This guide will help you understand what a research proposal is, how to write one, and will show you the proper resources to perfect your proposal.

Determining the Proposal Type

Solicited proposals

Proposals submitted in response to a specific call issued by a sponsor. Such solicitations, typically called Request for Proposals (RFP), or Request for Quotations (RFQ), are usually have specific requirements for format and technical content, and may specify certain award terms and conditions. Broad Agency Announcements (BAAs) are not considered formal solicitations.

Unsolicited proposals

Proposals submitted to a sponsor that has not issued a specific solicitation but is believed by the investigator to have an interest in the subject.


These are requested by a sponsor who wants to minimize an applicant's effort in preparing a full proposal. Preproposals are usually in the form of a letter of intent or brief abstract. After the preproposal is reviewed, the sponsor notifies the investigator if a full proposal is warranted.

Continuation or non-competing proposals

These confirm the original proposal and funding requirements of a multi-year project which the sponsor has already provided funding for an initial period (normally one year). Continued support is usually dependent on satisfactory work progress and the availability of funds.

Renewal or competing proposals
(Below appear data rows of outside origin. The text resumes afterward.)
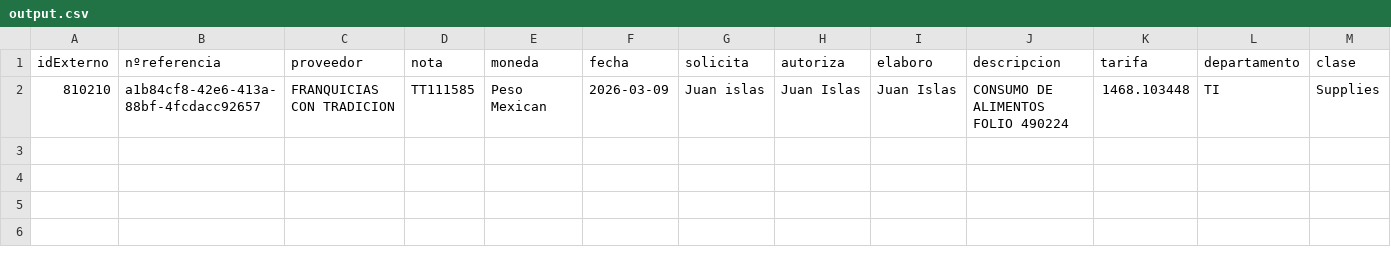
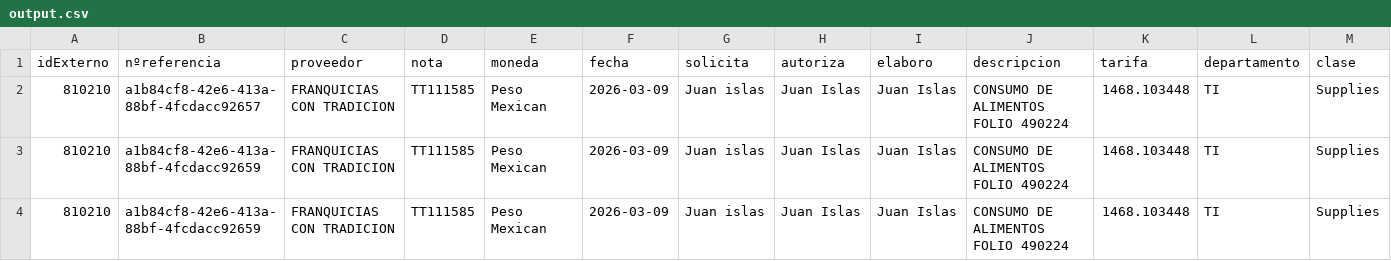
Before and after one commit to SistemasInobella/proyecto-lambo, a CSV file: output_csv/output.csv, drawn as a sheet; only a part is shown; rows hold the shown columns only; the diff names each change by its address in the sheet, - before the commit and + after, or states it on an @@ line.

```diff
--- a/output_csv/output.csv
+++ b/output_csv/output.csv
+row 3: 810210 | a1b84cf8-42e6-413a-88bf-4fcdacc92659 | FRANQUICIAS CON TRADICION | TT111585 | Peso Mexican | 2026-03-09 | Juan islas | Juan Islas | Juan Islas | CONSUMO DE ALIMENTOS FOLIO 490224 | 1468.103448 | TI | Supplies
+row 4: 810210 | a1b84cf8-42e6-413a-88bf-4fcdacc92659 | FRANQUICIAS CON TRADICION | TT111585 | Peso Mexican | 2026-03-09 | Juan islas | Juan Islas | Juan Islas | CONSUMO DE ALIMENTOS FOLIO 490224 | 1468.103448 | TI | Supplies
```
Also changed, not shown: 5 other files.
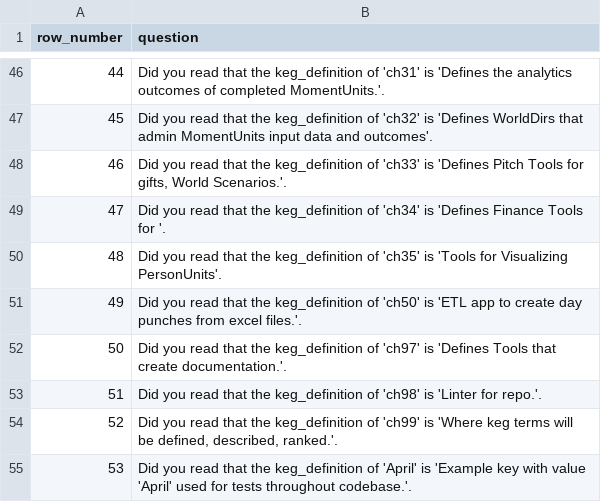
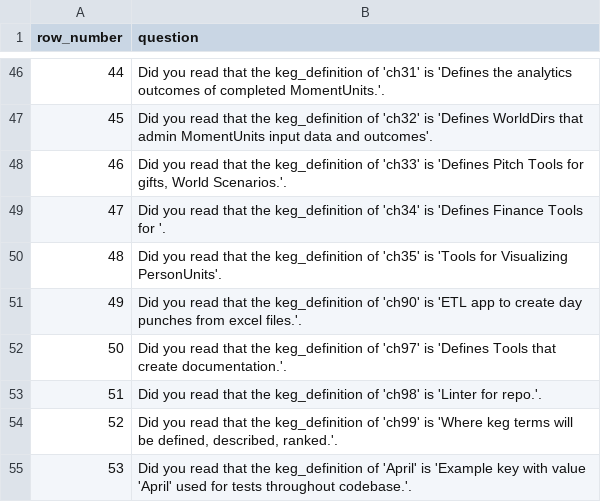
Before and after one commit to jschalk/jaar, a CSV file: src/ch99_glossary/derived/keg_exam_questions.csv, drawn as a sheet; only a part is shown, gaps mark what is left out.

```diff
--- a/src/ch99_glossary/derived/keg_exam_questions.csv
+++ b/src/ch99_glossary/derived/keg_exam_questions.csv
@@ -50,3 +50,3 @@ row_number,question
 48,Did you read that the keg_definition of 'ch35' is 'Tools for Visualizing PersonUnits'.
-49,Did you read that the keg_definition of 'ch50' is 'ETL app to create day punches from excel files.'.
+49,Did you read that the keg_definition of 'ch90' is 'ETL app to create day punches from excel files.'.
 50,Did you read that the keg_definition of 'ch97' is 'Defines Tools that create documentation.'.
```
Also changed, not shown: 19 other files.
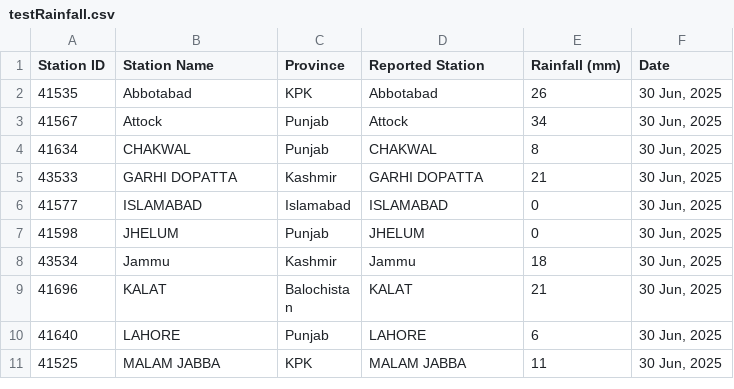
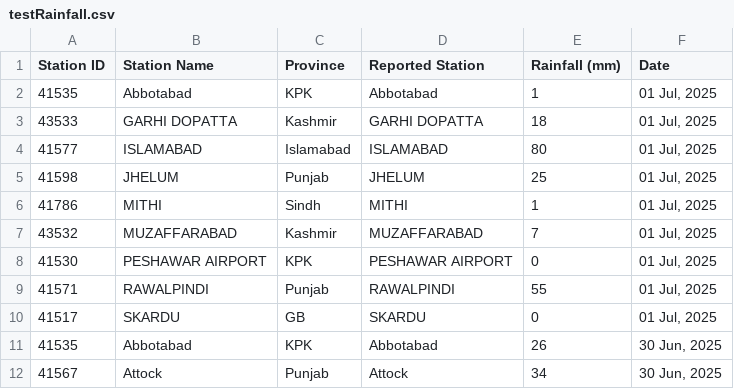
Before and after one commit to muhammadshah10/pakistan-rainfall-scraper, a CSV file: testRainfall.csv, drawn as a sheet; only a part is shown; the shorter side is filled out with more unchanged rows; the diff names each change by its address in the sheet, - before the commit and + after, or states it on an @@ line.

```diff
--- a/testRainfall.csv
+++ b/testRainfall.csv
+row 2: 41535 | Abbotabad | KPK | Abbotabad | 1 | 01 Jul, 2025
+row 3: 43533 | GARHI DOPATTA | Kashmir | GARHI DOPATTA | 18 | 01 Jul, 2025
+row 4: 41577 | ISLAMABAD | Islamabad | ISLAMABAD | 80 | 01 Jul, 2025
+row 5: 41598 | JHELUM | Punjab | JHELUM | 25 | 01 Jul, 2025
+row 6: 41786 | MITHI | Sindh | MITHI | 1 | 01 Jul, 2025
+row 7: 43532 | MUZAFFARABAD | Kashmir | MUZAFFARABAD | 7 | 01 Jul, 2025
+row 8: 41530 | PESHAWAR AIRPORT | KPK | PESHAWAR AIRPORT | 0 | 01 Jul, 2025
+row 9: 41571 | RAWALPINDI | Punjab | RAWALPINDI | 55 | 01 Jul, 2025
+row 10: 41517 | SKARDU | GB | SKARDU | 0 | 01 Jul, 2025
```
Proposals which request continued support for an existing project that is about to end. These requests--from the sponsor's viewpoint--generally have the same status as an unsolicited proposal.